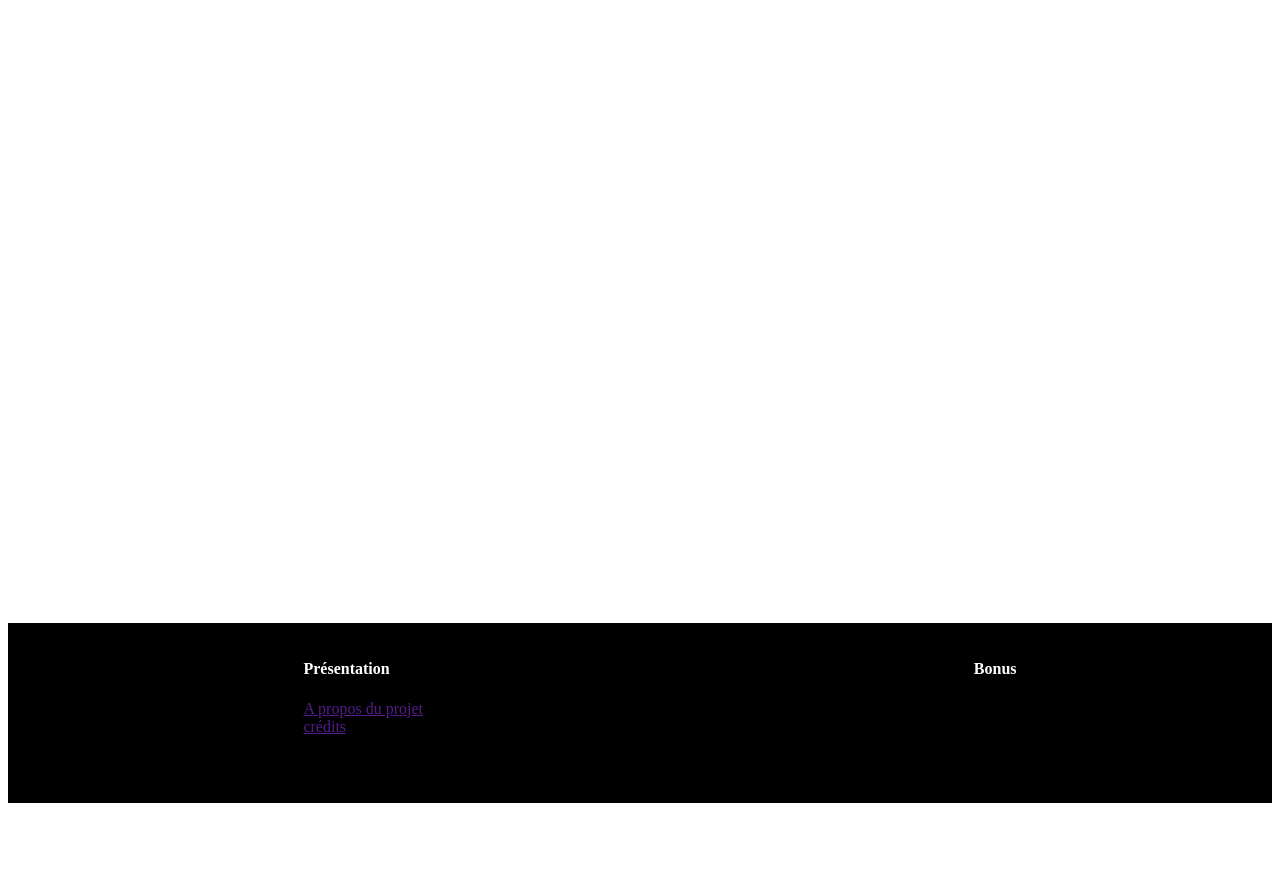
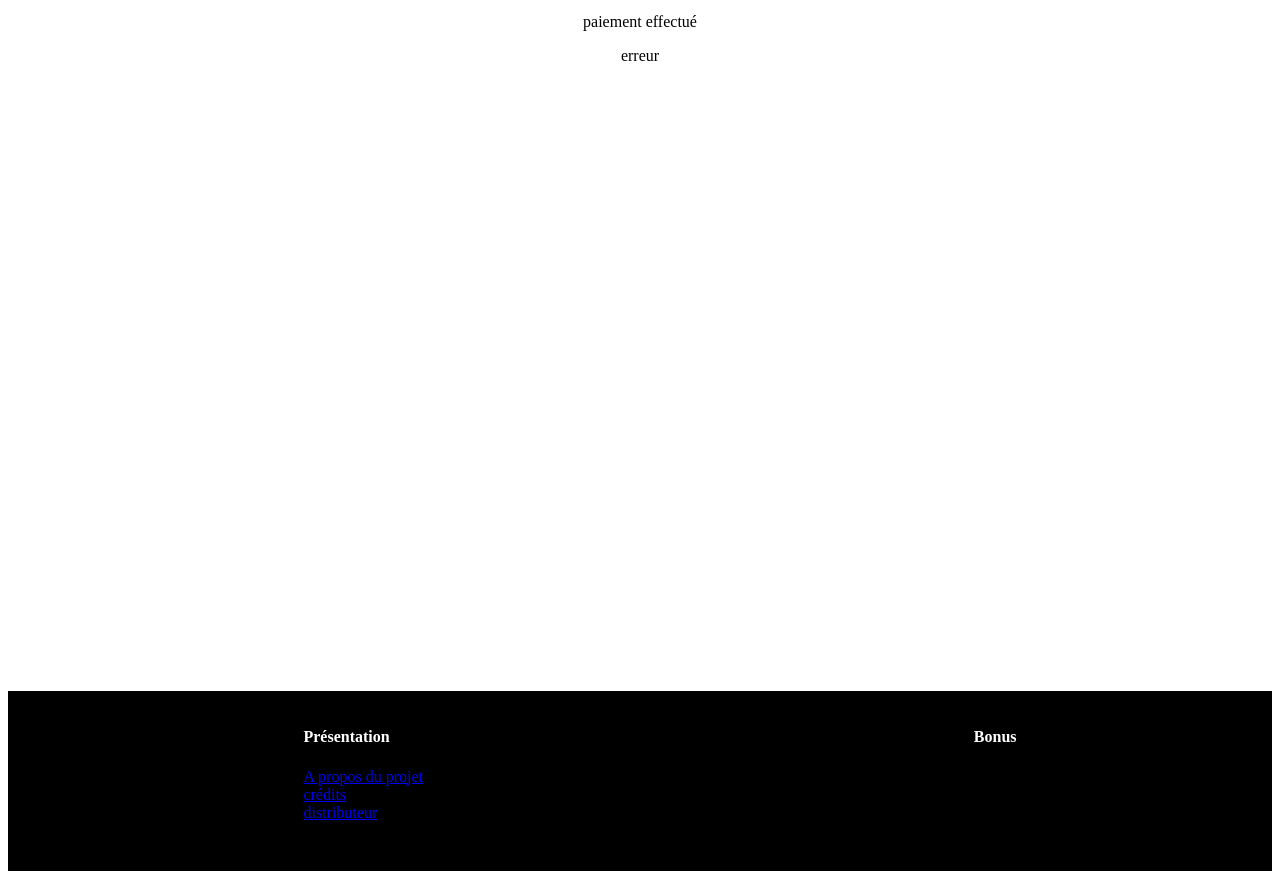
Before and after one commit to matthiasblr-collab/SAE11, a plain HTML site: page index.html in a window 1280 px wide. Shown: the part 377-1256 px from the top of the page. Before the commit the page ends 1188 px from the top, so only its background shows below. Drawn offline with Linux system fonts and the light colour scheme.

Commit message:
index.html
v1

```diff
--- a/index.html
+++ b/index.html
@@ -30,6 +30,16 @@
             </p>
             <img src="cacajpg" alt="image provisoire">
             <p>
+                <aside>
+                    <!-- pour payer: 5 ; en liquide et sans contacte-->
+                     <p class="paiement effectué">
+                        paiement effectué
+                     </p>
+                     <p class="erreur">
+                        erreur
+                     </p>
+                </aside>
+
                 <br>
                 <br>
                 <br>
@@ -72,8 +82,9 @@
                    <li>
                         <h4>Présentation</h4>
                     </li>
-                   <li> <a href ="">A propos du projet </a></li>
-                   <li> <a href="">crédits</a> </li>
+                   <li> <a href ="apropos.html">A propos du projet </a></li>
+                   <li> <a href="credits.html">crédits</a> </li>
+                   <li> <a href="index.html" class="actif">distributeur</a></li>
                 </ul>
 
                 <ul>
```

----

> **What you have to do**:
Using the entries above, give the number of lines that include "index", with no added words.

> **Output of the exercise**:
5